It was pitch perfect, and it was very much in tune with the symbolism and metaphors that are everywhere you look in baseball, whose restart is — viewed without cynicism, inasmuch as that’s possible in 2020 — a grand embodiment of “the show must go on.”
The Show is going on. Ready or not. Sensible or not. Pandemic or not. Recognizable or not, too.
The Cubs and Brewers played before an otherwise empty Wrigley Field, which is not only weird and unfamiliar but also sadly emblematic of all that’s missing in our pandemic-hit society, all the things we took for granted that suddenly are too dangerous or burdensome to share in and put on one another.
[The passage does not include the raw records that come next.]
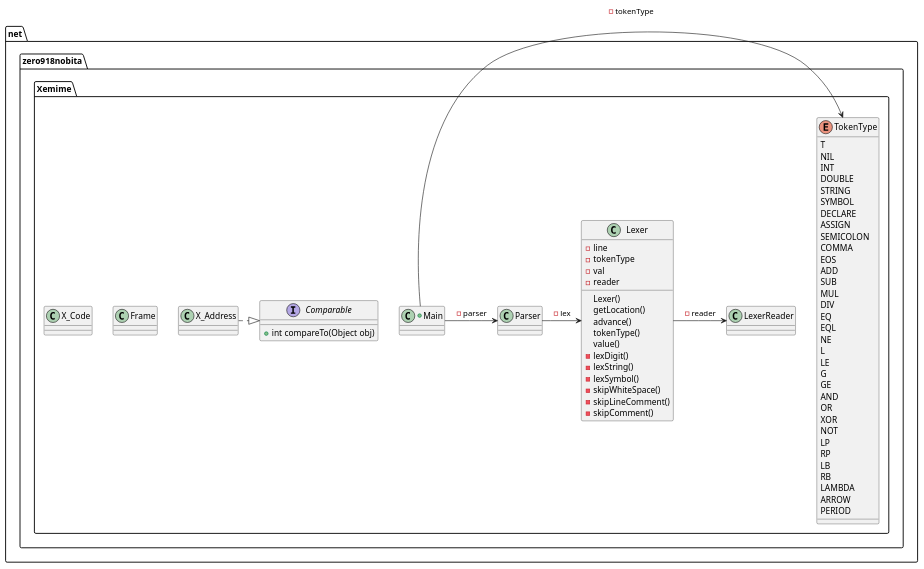
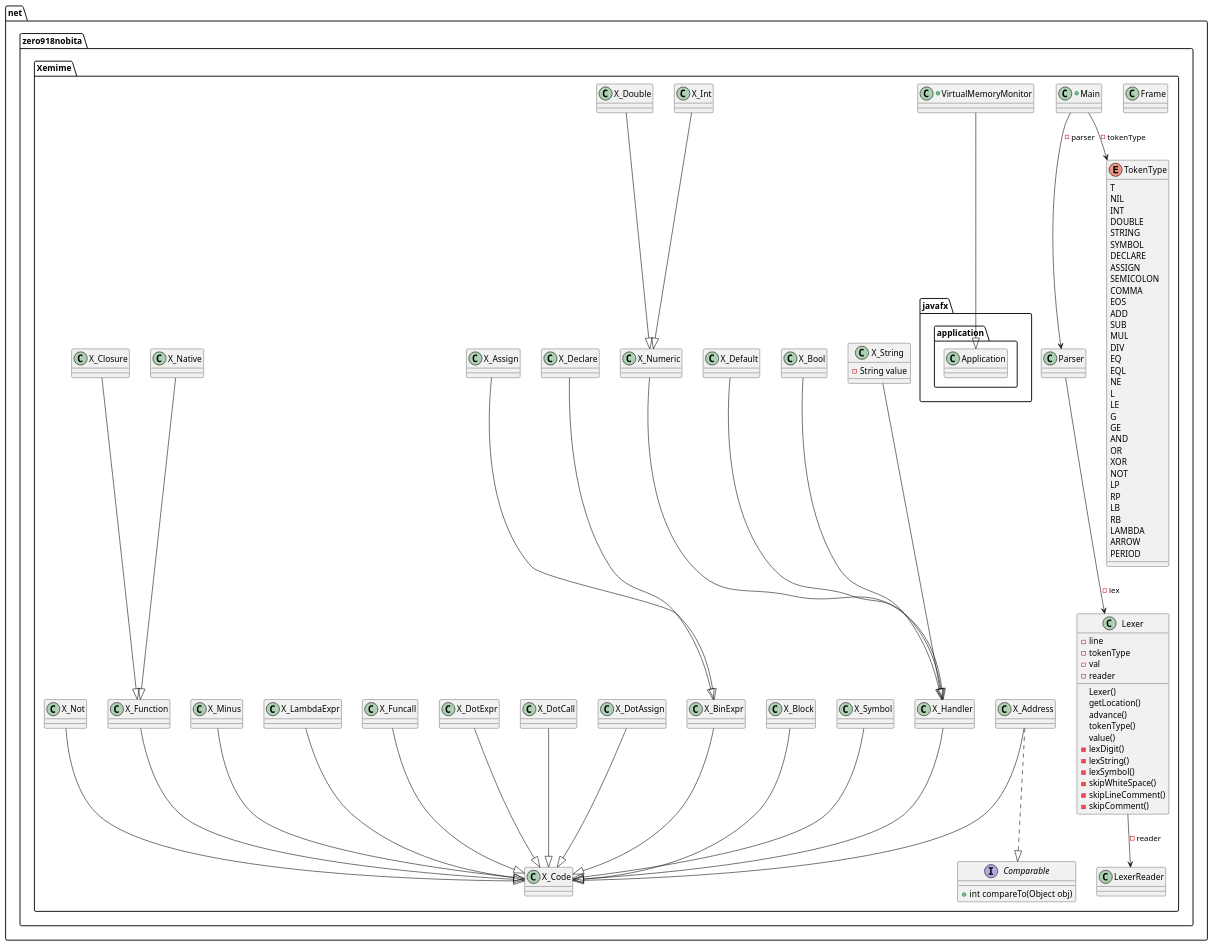
Before and after one commit to xemime-lang/xemime: the diagram in docs/xemime.puml, drawn with PlantUML.

Commit message:
Update class diagram

```diff
--- a/docs/xemime.puml
+++ b/docs/xemime.puml
@@ -23,7 +23,7 @@
         -skipComment()
     }
 
-    Lexer -> LexerReader : -reader
+    Lexer --> LexerReader : -reader
 
     class LexerReader {
     }
@@ -31,13 +31,13 @@
     +class Main {
     }
 
-    Main -> TokenType : -tokenType
-    Main -> Parser : -parser
+    Main --> TokenType : -tokenType
+    Main --> Parser : -parser
 
     class Parser {
     }
 
-    Parser -> Lexer : -lex
+    Parser --> Lexer : -lex
 
     enum TokenType {
         T
@@ -75,13 +75,130 @@
         PERIOD
     }
 
-    class X_Code {
+    +class VirtualMemoryMonitor {
     }
+
+    VirtualMemoryMonitor --|> javafx.application.Application
 
     class X_Address {
     }
 
-    X_Address .|> Comparable
+    X_Address --|> X_Code
+    X_Address ..|> Comparable
+
+    class X_Assign {
+    }
+
+    X_Assign --|> X_BinExpr
+
+    class X_BinExpr {
+    }
+
+    X_BinExpr --|> X_Code
+
+    class X_Block {
+    }
+
+    X_Block --|> X_Code
+
+    class X_Bool {
+    }
+
+    X_Bool --|> X_Handler
+
+    class X_Closure {
+    }
+
+    X_Closure --|> X_Function
+
+    class X_Code {
+    }
+
+    class X_Declare {
+    }
+
+    X_Declare --|> X_BinExpr
+
+    class X_Default {
+    }
+
+    X_Default --|> X_Handler
+
+    class X_DotAssign {
+    }
+
+    X_DotAssign --|> X_Code
+
+    class X_DotCall {
+    }
+
+    X_DotCall --|> X_Code
+
+    class X_DotExpr {
+    }
+
+    X_DotExpr --|> X_Code
+
+    class X_Double {
+    }
+
+    X_Double --|> X_Numeric
+
+    class X_Funcall {
+    }
+
+    X_Funcall --|> X_Code
+
+    class X_Function {
+    }
+
+    X_Function --|> X_Code
+
+    class X_Handler {
+    }
+
+    X_Handler --|> X_Code
+
+    class X_Int {
+    }
+
+    X_Int --|> X_Numeric
+
+    class X_LambdaExpr {
+    }
+
+    X_LambdaExpr --|> X_Code
+
+    class X_Minus {
+    }
+
+    X_Minus --|> X_Code
+
+    class X_Native {
+    }
+
+    X_Native --|> X_Function
+
+    class X_Not {
+    }
+
+    X_Not --|> X_Code
+
+    class X_Numeric {
+    }
+
+    X_Numeric --|> X_Handler
+
+    class X_String {
+        -String value
+    }
+
+    X_String --|> X_Handler
+
+    class X_Symbol {
+    }
+
+    X_Symbol --|> X_Code
 
     interface Comparable {
         +int compareTo(Object obj)
```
Fans gathered in tiny groups outside the iconic Wrigley marquee in the hours before the game. Ballhawks — a few of them — waited on Waveland and Sheffield Aves. for batting-practice homers. Gallagher Way sat vacant. With Phase III guidelines reinstated by the city as of 12:01 a.m. Friday, bars and restaurants surrounding the ballpark did little business. The very occasion of a Fridaynight game at Wrigley was an oddity, too.
With limited seating on rooftops, the fans up there seemed at once part of it all and yet discomfitingly far away. If only they could’ve been as close to the action as Cubs pitchers Jon Lester and Tyler Chatwood, who watched the first inning from the left-field bleachers — why the heck not? — before opting for a couple of club-box seats in Section 13, Row 14 behind the home dugout.
Lester and Chatwood were a strange sight. A symbolic one, too, as nothing about this is normal to the players. It’s “The Twilight Zone” meets “Stranger Things” meets
“Baseball Tonight” with a briefing by Dr. Anthony Fauci playing in the background.
And speaking of Fauci, the ageless immunologist, infectious-disease expert and national treasure, his pregame first pitch Thursday before Game 1 of MLB’s season — Yankees at Nationals — was as metaphorically spot-on as it was wide of home plate. Look, the man simply needs to flatten his curve a bit. Besides, isn’t it his job to make sure no one catches anything?
And then there were the torrential rain, lightning storm and flagpole-shaking wind that forced the Yankees-Nationals game to be called early. It was almost like somebody was saying, “Really, baseball? You’re sure you want to do this?”
This is as good a time as any to point out that pitcher Kyle Hendricks was off-thecharts good in the first Opening Day start of his fine career. For nine shutout innings, Brewers hitters were flummoxed by his masterful fastball-changeup-curveball combinations. Come to think of it, that’s inaccurate. They weren’t really hitters at all.
See? We can talk just about baseball, too. The season has started, after all.
One more bit of figuration, if you’ll allow it. It involves the number 202, which is the channel on Xfinity where fans can find the Marquee Network thanks to a deal that got done in the nick of time before Opening Day. I saw that in the news — the No. 202 — and for some reason found myself counting 202 days ahead on the calendar.
How different might things be then? Well, in that many days, it’ll be late in the second week of February. Very possibly, it’ll be the day pitchers and catchers report to spring training in Arizona.
God, I hope so. ✶
In a symbolic moment, Cubs right fielder Jason Heyward takes the field carrying the flag of Chicago.
Fans watch from the rooftops across from Wrigley Field as the Cubs open against the Brewers.